"I think probably in the next two or three weeks, we'll see if we can narrow the seven candidates to two or three that make the most sense," Downtown 2020 Chairman Lou Gagliano said. "By that point in time, we will be at a point to talk to the P&Z about what we're trying to accomplish and why these two or three groups would make the most sense and possibly get their perspective on the candidates."
After meeting with the P&Z, Downtown 2020 plans to pick a firm sometime in May, Gagliano said. Downtown 2020 members are now targeting a late June start date for the master plan and completion of the project in the first quarter of 2014, according to Gagliano.

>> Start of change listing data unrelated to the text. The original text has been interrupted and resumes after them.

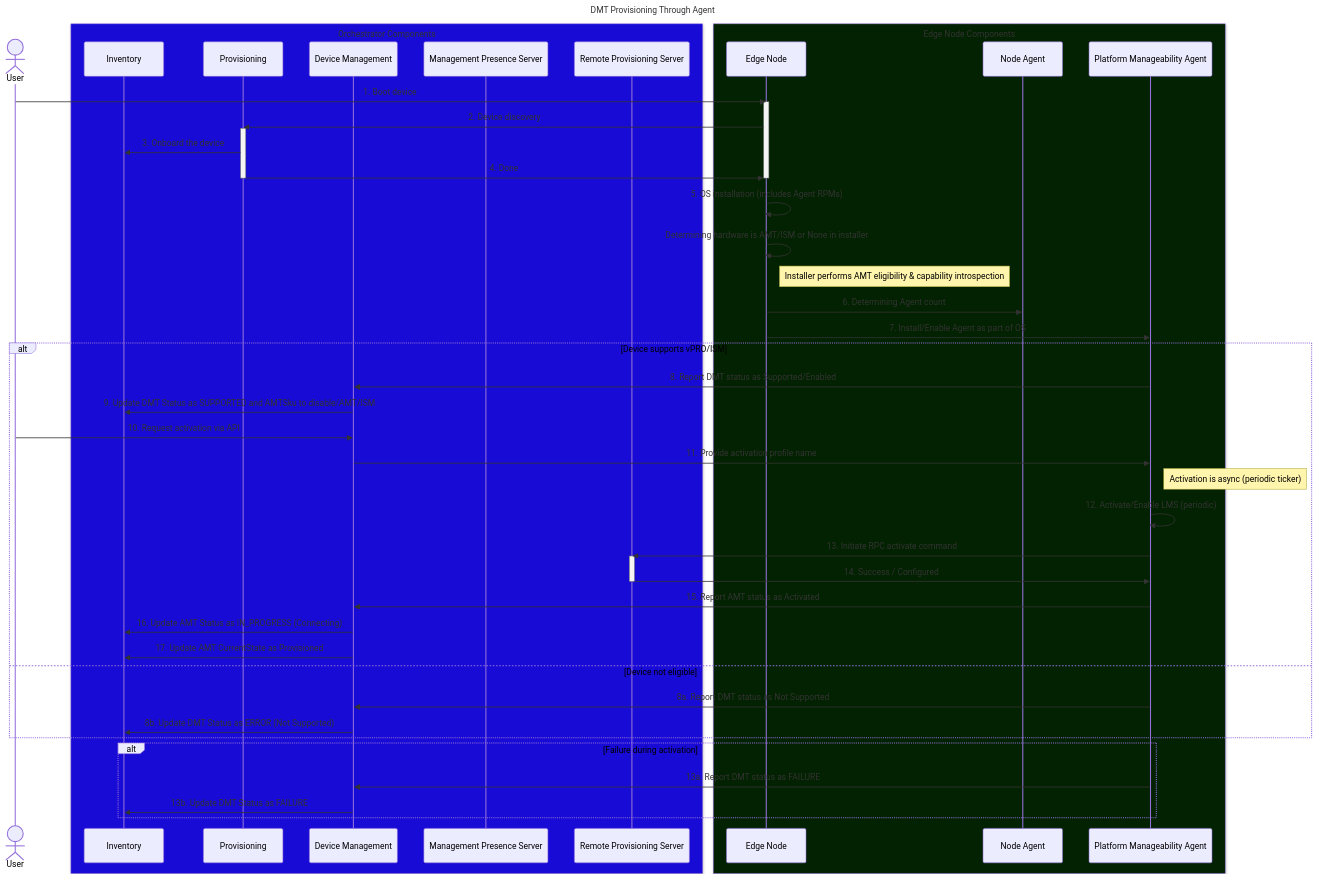
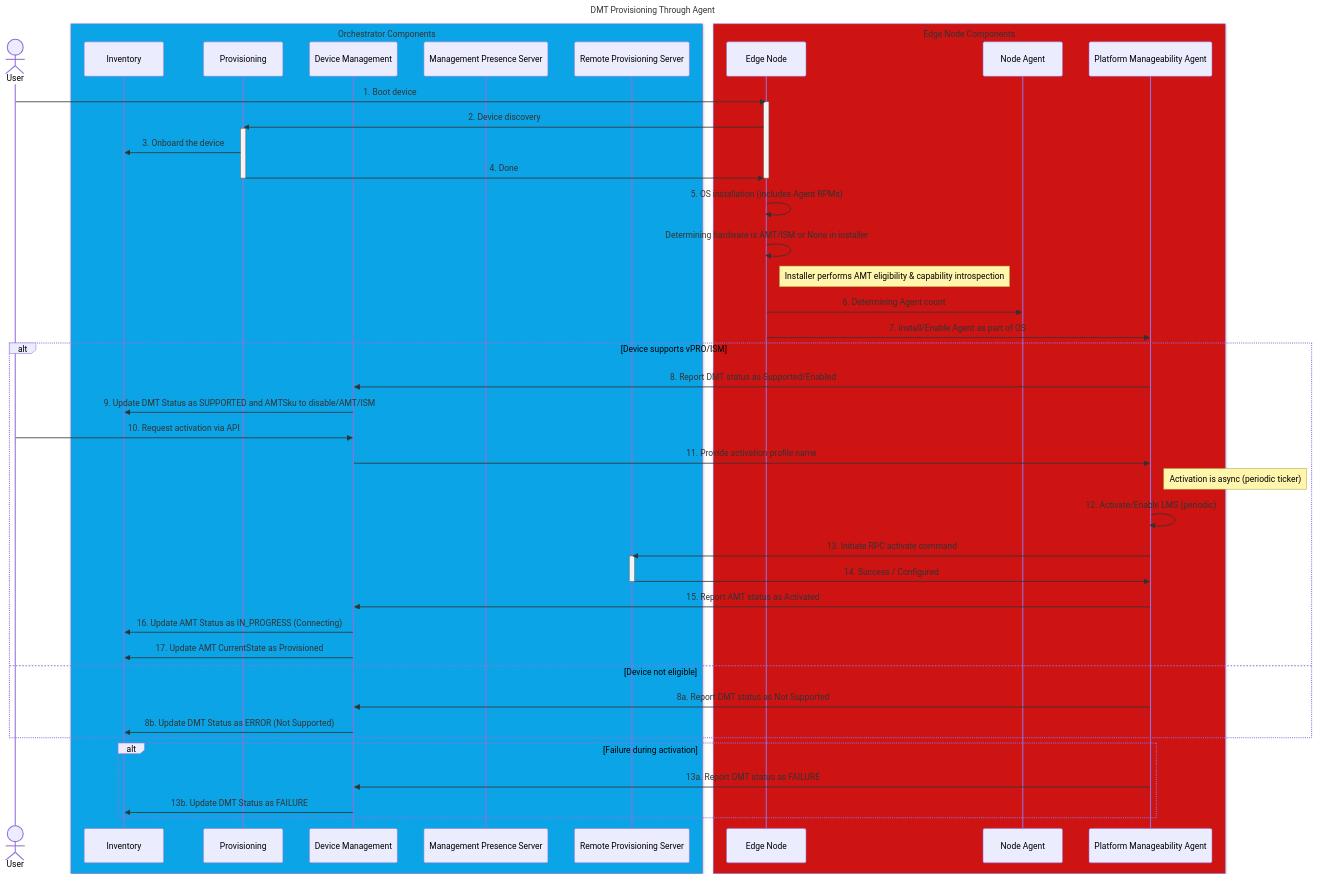
Before and after one commit to open-edge-platform/edge-manageability-framework: the diagram in design-proposals/vpro-device.md, drawn with Mermaid.

Commit message:
Updated box color for agent and orch

````diff
--- a/design-proposals/vpro-device.md
+++ b/design-proposals/vpro-device.md
@@ -59,66 +59,66 @@
 ```mermaid
 sequenceDiagram
     title DMT Provisioning Through Agent
 
     actor us as User
 
-    box rgba(24, 11, 213, 1) Orchestrator Components
+    box rgba(11, 164, 230, 1) Orchestrator Components
         participant inv as Inventory
         participant ps as Provisioning
         participant dm as Device Management
         participant mps as Management Presence Server
         participant rps as Remote Provisioning Server
     end
 
-    box rgba(3, 34, 1, 1) Edge Node Components
+    box rgba(206, 19, 19, 1) Edge Node Components
         participant en as Edge Node
         participant nagent as Node Agent
         participant agent as Platform Manageability Agent
     end
 
     us ->> en: 1. Boot device
     activate en
     en ->> ps: 2. Device discovery
     activate ps
     ps ->> inv: 3. Onboard the device
     ps ->> en: 4. Done
     deactivate ps
     deactivate en
 
     en ->> en: 5. OS installation (includes Agent RPMs)
     en ->> en: Determining hardware is AMT/ISM or None in installer
     Note right of en: Installer performs AMT eligibility & capability introspection
     en ->> nagent: 6. Determining Agent count
     en ->> agent: 7. Install/Enable Agent as part of OS
 
     
 
     alt Device supports vPRO/ISM
         agent ->> dm: 8. Report DMT status as Supported/Enabled
         dm ->> inv: 9. Update DMT Status as SUPPORTED and AMTSku to disable/AMT/ISM
 
         us ->> dm: 10. Request activation via API
         dm ->> agent: 11. Provide activation profile name
 
         Note right of agent: Activation is async (periodic ticker)
 
         agent ->> agent: 12. Activate/Enable LMS (periodic)
         agent ->> rps: 13. Initiate RPC activate command
         activate rps
         rps ->> agent: 14. Success / Configured
         deactivate rps
 
         agent ->> dm: 15. Report AMT status as Activated
         dm ->> inv: 16. Update AMT Status as IN_PROGRESS (Connecting)
         dm ->> inv: 17. Update AMT CurrentState as Provisioned
 
     else Device not eligible
         agent ->> dm: 8a. Report DMT status as Not Supported
         dm ->> inv: 8b. Update DMT Status as ERROR (Not Supported)
     end
 
     alt Failure during activation
         agent ->> dm: 13a. Report DMT status as FAILURE
         dm ->> inv: 13b. Update DMT Status as FAILURE
     end
 ```
````
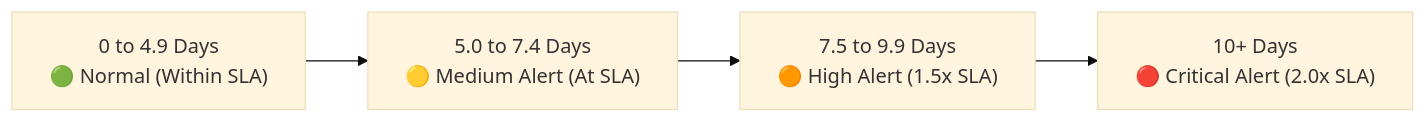
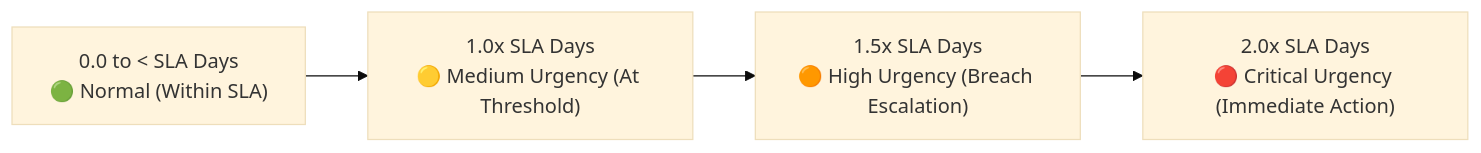
Before and after one commit to ajayroll1/Stall_Alert: the second of 4 diagrams in WORKING.md, drawn with Mermaid (base theme). The commit also changed other lines of this file, not shown here.

Commit message:
docs: update WORKING.md with complete English architecture guide and diagrams

````diff
--- a/WORKING.md
+++ b/WORKING.md
@@ -81,6 +83,6 @@
 ```mermaid
 graph LR
-    A["0 to 4.9 Days\n🟢 Normal (Within SLA)"] --> B["5.0 to 7.4 Days\n🟡 Medium Alert (At SLA)"]
-    B --> C["7.5 to 9.9 Days\n🟠 High Alert (1.5x SLA)"]
-    C --> D["10+ Days\n🔴 Critical Alert (2.0x SLA)"]
+    A["0.0 to < SLA Days\n🟢 Normal (Within SLA)"] --> B["1.0x SLA Days\n🟡 Medium Urgency (At Threshold)"]
+    B --> C["1.5x SLA Days\n🟠 High Urgency (Breach Escalation)"]
+    C --> D["2.0x SLA Days\n🔴 Critical Urgency (Immediate Action)"]
 ```
````
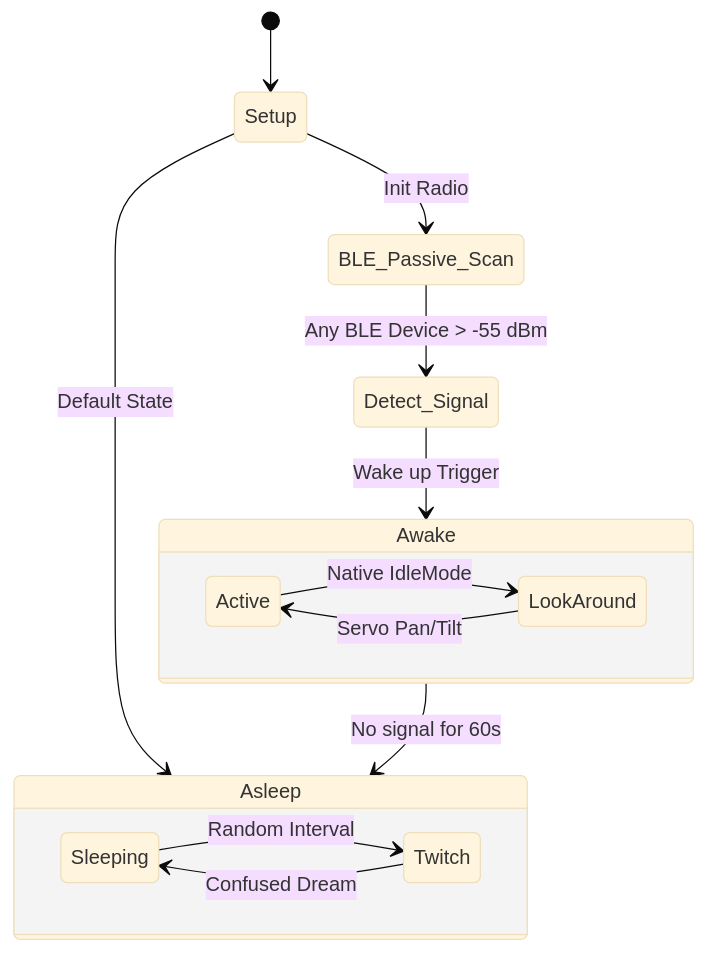
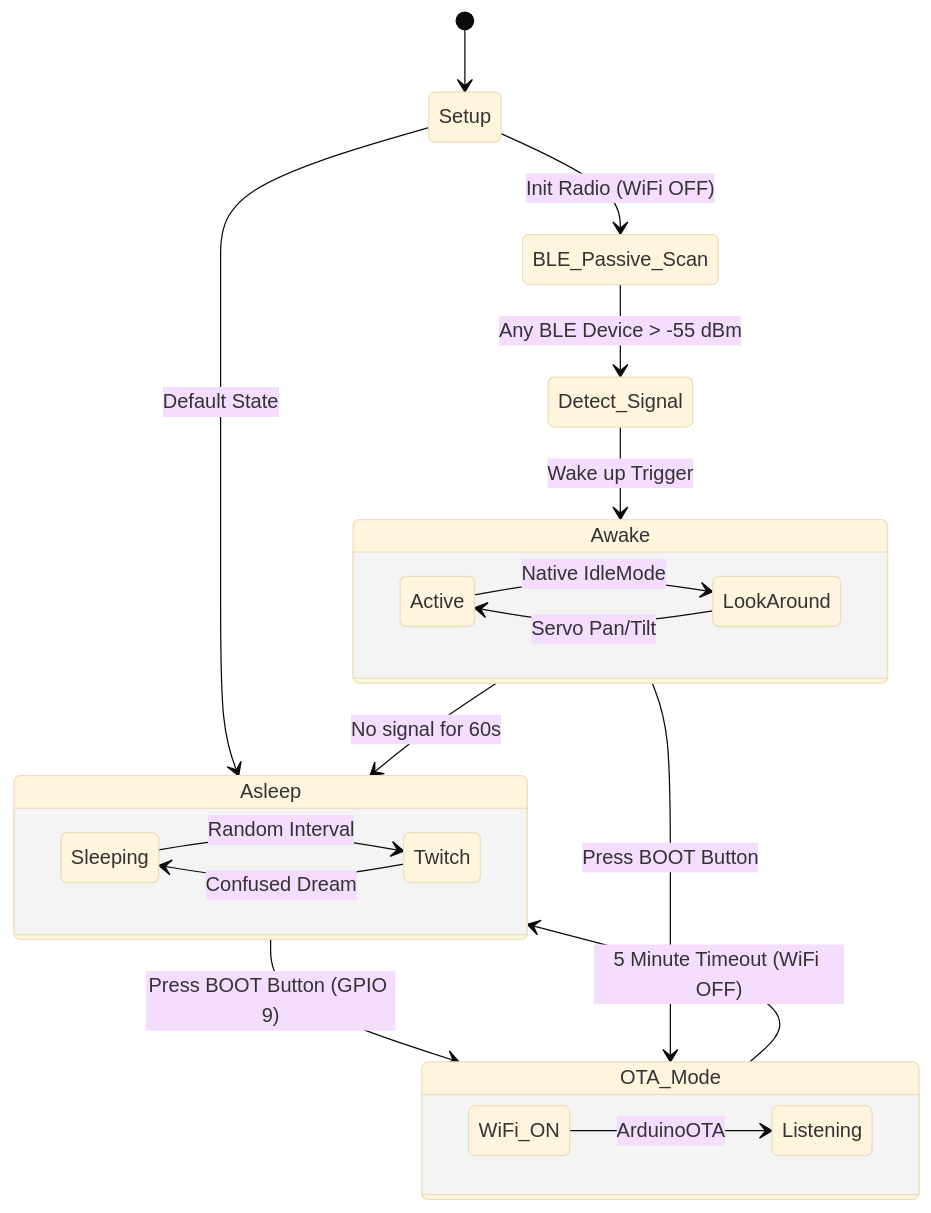
Before and after one commit to devakshay07/EraDeskBot: the second of 2 diagrams in README.md, drawn with Mermaid (base theme). The commit also changed other lines of this file and 1 other file, not shown here.

Commit message:
feat: physical BOOT button triggers 5-min OTA window for zero radio collision

````diff
--- a/README.md
+++ b/README.md
@@ -59,23 +59,32 @@
 ```mermaid
 stateDiagram-v2
     [*] --> Setup
-    Setup --> BLE_Passive_Scan : Init Radio
+    Setup --> BLE_Passive_Scan : Init Radio (WiFi OFF)
     Setup --> Asleep : Default State
     
     state Asleep {
         direction LR
         Sleeping --> Twitch : Random Interval
         Twitch --> Sleeping : Confused Dream
     }
     
     state Awake {
         direction LR
         Active --> LookAround : Native IdleMode
         LookAround --> Active : Servo Pan/Tilt
     }
     
+    state OTA_Mode {
+        direction LR
+        WiFi_ON --> Listening : ArduinoOTA
+    }
+    
     BLE_Passive_Scan --> Detect_Signal : Any BLE Device > -55 dBm
     
     Detect_Signal --> Awake : Wake up Trigger
     Awake --> Asleep : No signal for 60s
+    
+    Asleep --> OTA_Mode : Press BOOT Button (GPIO 9)
+    Awake --> OTA_Mode : Press BOOT Button
+    OTA_Mode --> Asleep : 5 Minute Timeout (WiFi OFF)
 ```
````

Downtown 2020 members are scheduled to convene with the P&Z at a May 9 public meeting to discuss their work and objectives, according to P&Z Chairwoman Catherine Walsh.
A number of P&Z and Downtown 2020 members have clashed in recent weeks over the master plan, a rift that was highlighted by Walsh's call at a March 7 P&Z meeting for the master plan RFP to be withdrawn because she said her board was not consulted before bids were solicited. She said Tuesday that she maintains that position.
"They can do whatever they want to do; I have no reaction to it," she said. "It has to play out. If that's what they choose to do, they're free to do that."
Walsh declined to comment on whether she supports the master plan.
"They need to be involved with us, and they are welcome to participate in our subcommittees," she added. "We're the elected body, and we are looking out for the entire town and are well-aware of what the entire town needs and are working diligently to accomplish goals we have set."
Gagliano insists, however, that his committee has envisioned the P&Z playing a prominent role in the vetting of the master plan.
"We may be the catalyst, but in the final analysis, the P&Z needs to review the impact on zoning regulations," he added. "It's the coordination of all those efforts, along with looking at the priorities of the community for a more vibrant downtown area, that is at the heart of what we're trying to accomplish."
P&Z members, meanwhile, have formed a subcommittee chaired by Vice Chairman Jack Whittle that will study and update parts of the 2007 Town Plan of Conservation and Development. That panel's focus will include downtown issues, according to Walsh.